◆ What is needed ◆
Lines below that include "size" are the answer; copy each one.

Records contained in a dataset:

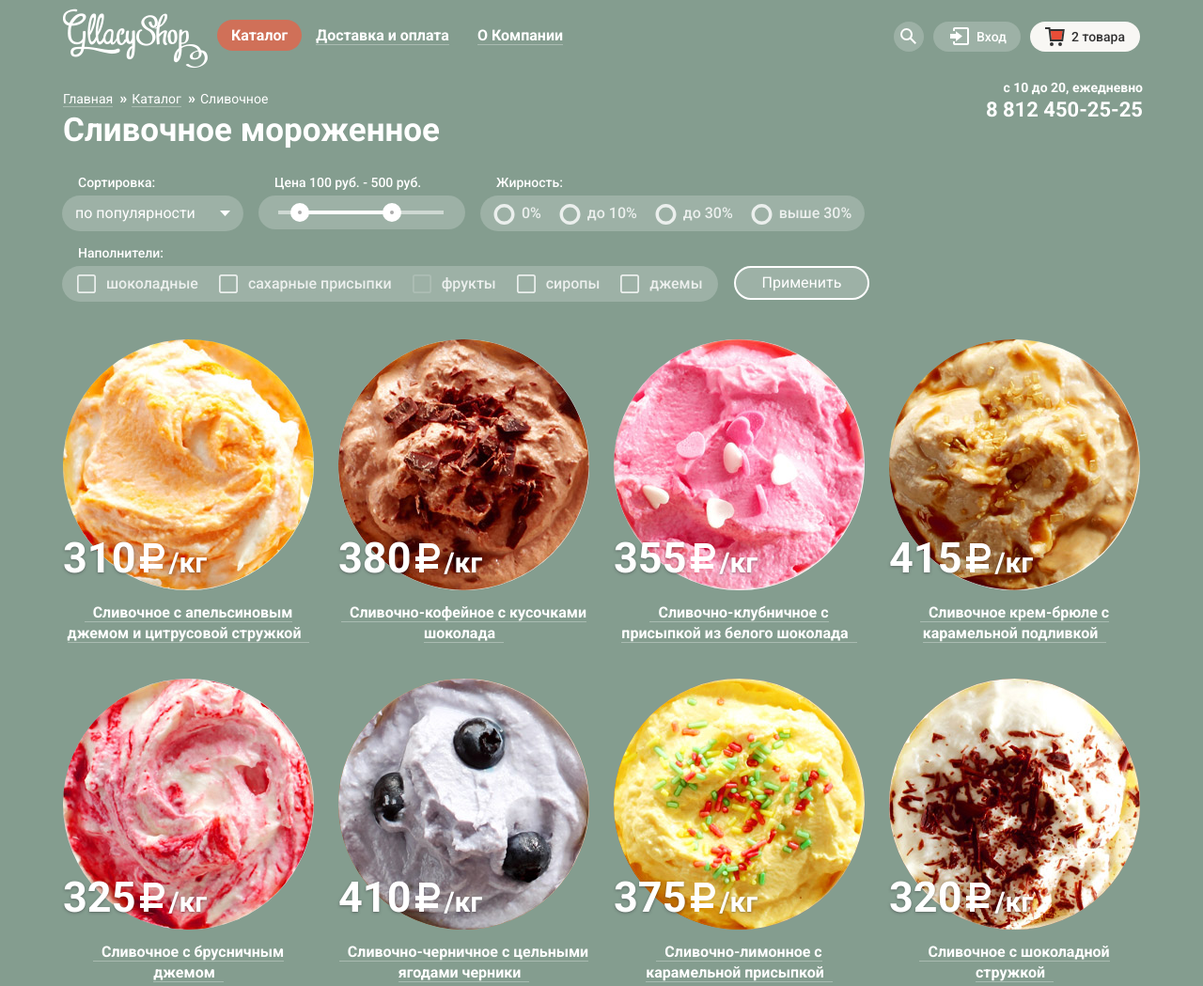
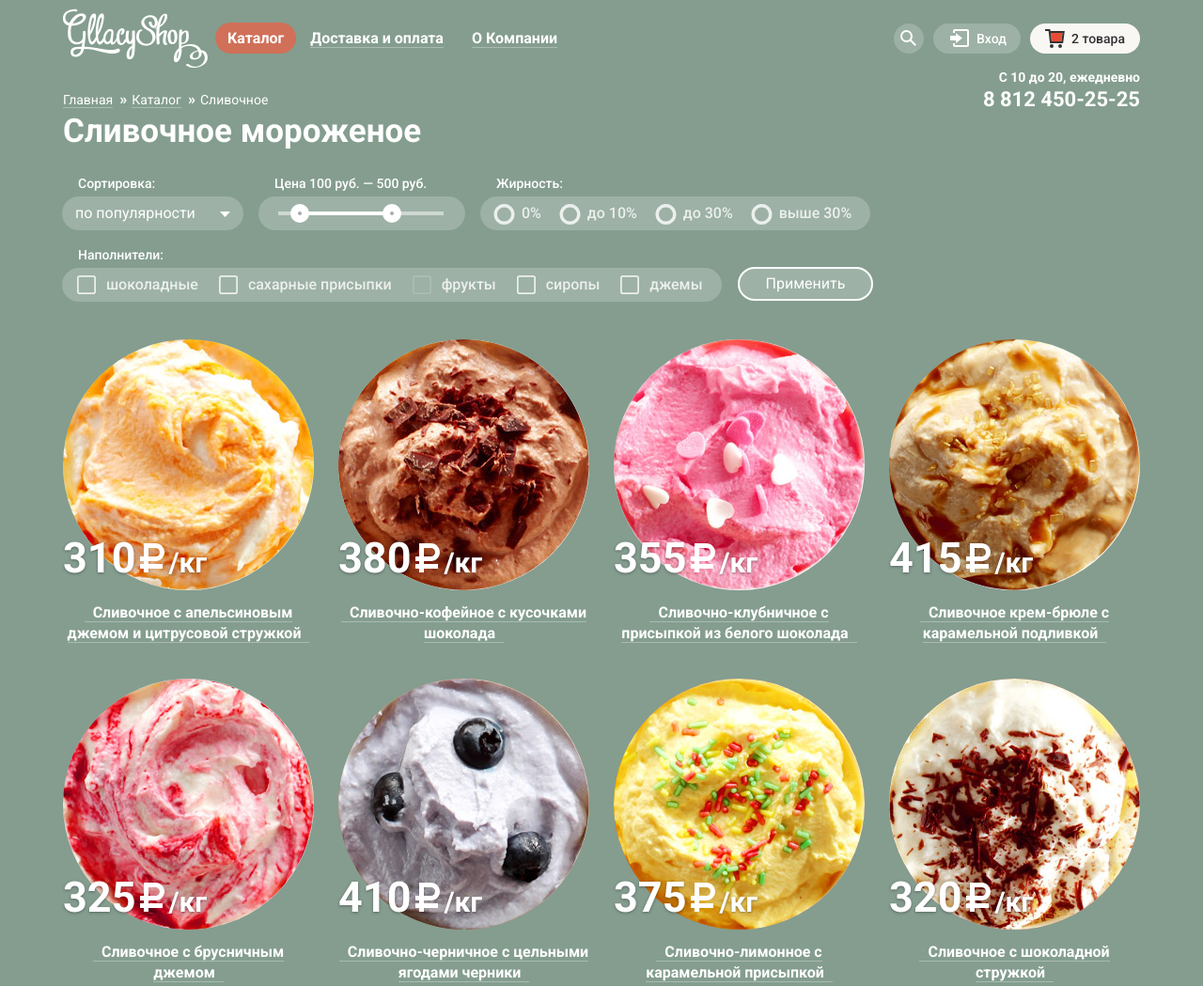
Before and after one commit to AnnaShant/217602-gllacy, a plain HTML site: page catalog.html in a window 1280 px wide. Shown: the top 1049 px of the page at 94% size. Drawn offline with Linux system fonts and the light colour scheme; files that its build step writes are made by us from their sources.

Commit message:
Правки.

```diff
--- a/catalog.html
+++ b/catalog.html
@@ -20,7 +20,7 @@
                   <img class="logo__img" src="img/logo-gllacy.png" alt="Логотип" width="154" height="64">
                 </a>
               </div>
-              <ul class="main-nav__items gllacy-ul">
+              <ul class="main-nav__items main-nav__items-catalog gllacy-ul">
                 <li class="main-nav__item main-nav__item-sub-catalog">
                   <a class="main-nav__link-catalog"><span>Каталог</span></a>
                   <ul class="main-nav__sub-menu sub-menu__items gllacy-ul">
@@ -50,7 +50,7 @@
               </ul>
             </nav>
 
-            <div class="header__elements">
+            <div class="header__elements header__elements-catalog">
               <div class="header__search search" tabindex="0">
                 <span class="search__text-icon">Поиск
                   <svg xmlns="http://www.w3.org/2000/svg" xmlns:xlink="http://www.w3.org/1999/xlink" width="17" height="17" viewBox="0 0 17 17"><path fill="#fff" d="M16.958 15.527L11.75 10.32A6.455 6.455 0 0 0 13 6.5 6.5 6.5 0 1 0 6.5 13a6.465 6.465 0 0 0 3.839-1.263l5.205 5.204 1.414-1.414zM6.5 11C4.019 11 2 8.981 2 6.5S4.019 2 6.5 2 11 4.019 11 6.5 8.981 11 6.5 11z"/></svg>
@@ -113,7 +113,7 @@
 
         <main class="main-box">
           <div class="main-box__contacts main-box__contacts--catalog">
-            <p class="main-box__contacts-text">с 10 до 20, ежедневно</p>
+            <p class="main-box__contacts-text">С 10 до 20, ежедневно</p>
             <p class="main-box__contacts-tel">8 812 450-25-25</p>
           </div>
 
@@ -131,7 +131,7 @@
             </ul>
           </div>
 
-          <h1 class="main-box__title">Сливочное мороженное</h1>
+          <h1 class="main-box__title">Сливочное мороженое</h1>
 
             <form class="choice-ice-cream__form gllacy-form" method="post" action="https://echo.htmlacademy.ru">
               <fieldset class="choice-ice-cream__sorting choice-ice-cream__wrap">
@@ -148,7 +148,7 @@
               </fieldset>
 
               <fieldset class="choice-ice-cream__price choice-ice-cream__wrap">
-                <legend class="choice-ice-cream__title">Цена 100 руб. - 500 руб.</legend>
+                <legend class="choice-ice-cream__title">Цена 100 руб. &mdash; 500 руб.</legend>
                 <div class="choice-ice-cream__price-range">
                   <div class="choice-ice-cream__price-range-bar"></div>
                   <div class="choice-ice-cream__price-range-toggle choice-ice-cream__price-range-toggle--min" tabindex="0"></div>
@@ -319,19 +319,19 @@
               <li class="catalog-pagination__item-arrows catalog-pagination__item-arrows--prev" tabindex="0">
                 <a class="catalog-pagination__link-arrows">Назад</a>
               </li>
-              <li class="catalog-pagination__item">
+              <li class="catalog-pagination__item catalog-pagination__item-number">
                 <a class="catalog-pagination__link--one" href="#">1</a>
               </li>
-              <li class="catalog-pagination__item">
+              <li class="catalog-pagination__item catalog-pagination__item-number">
                 <a class="catalog-pagination__link" href="#">2</a>
               </li>
-              <li class="catalog-pagination__item">
+              <li class="catalog-pagination__item catalog-pagination__item-number">
                 <a class="catalog-pagination__link" href="#">3</a>
               </li>
-              <li class="catalog-pagination__item">
+              <li class="catalog-pagination__item catalog-pagination__item-number">
                 <a class="catalog-pagination__link" href="#">4</a>
               </li>
-              <li class="catalog-pagination__item">
+              <li class="catalog-pagination__item catalog-pagination__item-number">
                 <a class="catalog-pagination__link" href="#">5</a>
               </li>
               <li class="catalog-pagination__item-arrows catalog-pagination__item-arrows--next" tabindex="0">
--- a/css/style.css
+++ b/css/style.css
@@ -218,6 +218,10 @@ input[type="radio"].visually-hidden {
   margin: 14px 0;
 }
 
+.header__elements-catalog {
+  padding-top: 2px;
+}
+
 .entrance__link,
 .basket__text {
   font-size: 14px;
@@ -628,7 +632,11 @@ fieldset {
   padding: 0;
   margin: 19px 0;
   margin-top: 18px;
-  margin-left: 10px;
+  margin-left: 8px;
+}
+
+.main-nav__items-catalog {
+  margin-top: 21px;
 }
 
 .main-nav__item span {
@@ -663,7 +671,7 @@ fieldset {
 }
 
 .main-nav__link-catalog {
-  padding: 7px 15px;
+  padding: 7px 13px;
 
   background-color: #d07058;
 
@@ -758,7 +766,7 @@ fieldset {
 .main-box__contacts {
   position: absolute;
   top: -10px;
-  left: 979px;
+  left: 976px;
 
   width: 170px;
 
@@ -778,6 +786,10 @@ fieldset {
 .main-box__contacts-tel {
   font-size: 22px;
   line-height: 30px;
+}
+
+.main-box__contacts--catalog {
+  top: -22px;
 }
 
 /*Слайдер*/
@@ -1036,6 +1048,8 @@ fieldset {
 
   text-decoration: none;
   color: #ffffff;
+  text-align: center;
+
   border-bottom: 1px solid rgba(255, 255, 255, 0.3);
 }
 
@@ -1064,10 +1078,11 @@ fieldset {
 
 .advantage__text {
   margin: 0;
-  padding-top: 25px;
+  padding-top: 26px;
 
   font-size: 24px;
   line-height: 30px;
+  font-weight: 400;
 }
 
 .advantage__items {
@@ -1258,7 +1273,7 @@ fieldset {
 
 .map__contacts__box {
   -ms-flex-item-align: end;
-      align-self: flex-end;
+  align-self: flex-end;
 
   width: 252px;
   margin-top: 62px;
@@ -1328,7 +1343,7 @@ fieldset {
 
 .breadcrumbs {
   width: 220px;
-  margin-top: 15px;
+  margin-top: 16px;
 }
 
 .breadcrumbs__items {
@@ -1429,7 +1444,7 @@ fieldset {
 
 .choice-ice-cream__sorting select {
   width: 193px;
-  padding: 10px 14px;
+  padding: 9px 14px;
 
   color: #ffffff;
 
@@ -1537,7 +1552,8 @@ select::-ms-expand {
   margin: 0;
   padding: 0;
 
-  padding: 10px 14px;
+  padding: 9px 14px;
+  padding-right: 20px;
 
   background-color: rgba(255, 255, 255, 0.2);
 
@@ -1549,7 +1565,7 @@ select::-ms-expand {
 }
 
 .choice-ice-cream__fillers {
-  margin-top: 5px;
+  margin-top: 8px;
 }
 
 .choice-ice-cream__fillers label {
@@ -1561,7 +1577,8 @@ select::-ms-expand {
   margin: 0;
   padding: 0;
 
-  padding: 10px 16px;
+  padding: 9px 16px;
+  padding-right: 20px;
 
   background-color: rgba(255, 255, 255, 0.2);
 
@@ -1647,7 +1664,7 @@ select::-ms-expand {
   -ms-grid-row-align: center;
   align-self: center;
 
-  margin-top: 16px;
+  margin-top: 18px;
   margin-left: 3px;
   padding: 7px 28px;
 
@@ -1707,6 +1724,10 @@ select::-ms-expand {
   margin: 0;
 }
 
+.catalog-pagination__item-number {
+  margin-right: 3px;
+}
+
 .catalog-pagination__item-arrows {
   width: 10px;
   height: 20px;
@@ -1719,7 +1740,7 @@ select::-ms-expand {
 }
 
 .catalog-pagination__item-arrows--prev {
-  margin-right: 15px;
+  margin-right: 12px;
 
   -webkit-transform: rotate(180deg);
 
@@ -1730,7 +1751,7 @@ select::-ms-expand {
 }
 
 .catalog-pagination__item-arrows--next {
-  margin-left: 18px;
+  margin-left: 7px;
 }
 
 .catalog-pagination__link {
```
Also changed, not shown: index.html (+2 -2 lines), css/style.min.css.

◆ Solution for this task ◆
Before and after one commit to AnnaShant/217602-gllacy, a plain HTML site: page catalog.html in a window 1280 px wide. Shown: the top 1049 px of the page at 94% size. Drawn offline with Linux system fonts and the light colour scheme; files that its build step writes are made by us from their sources.
   font-size: 14px;
   font-size: 22px;
   font-size: 24px;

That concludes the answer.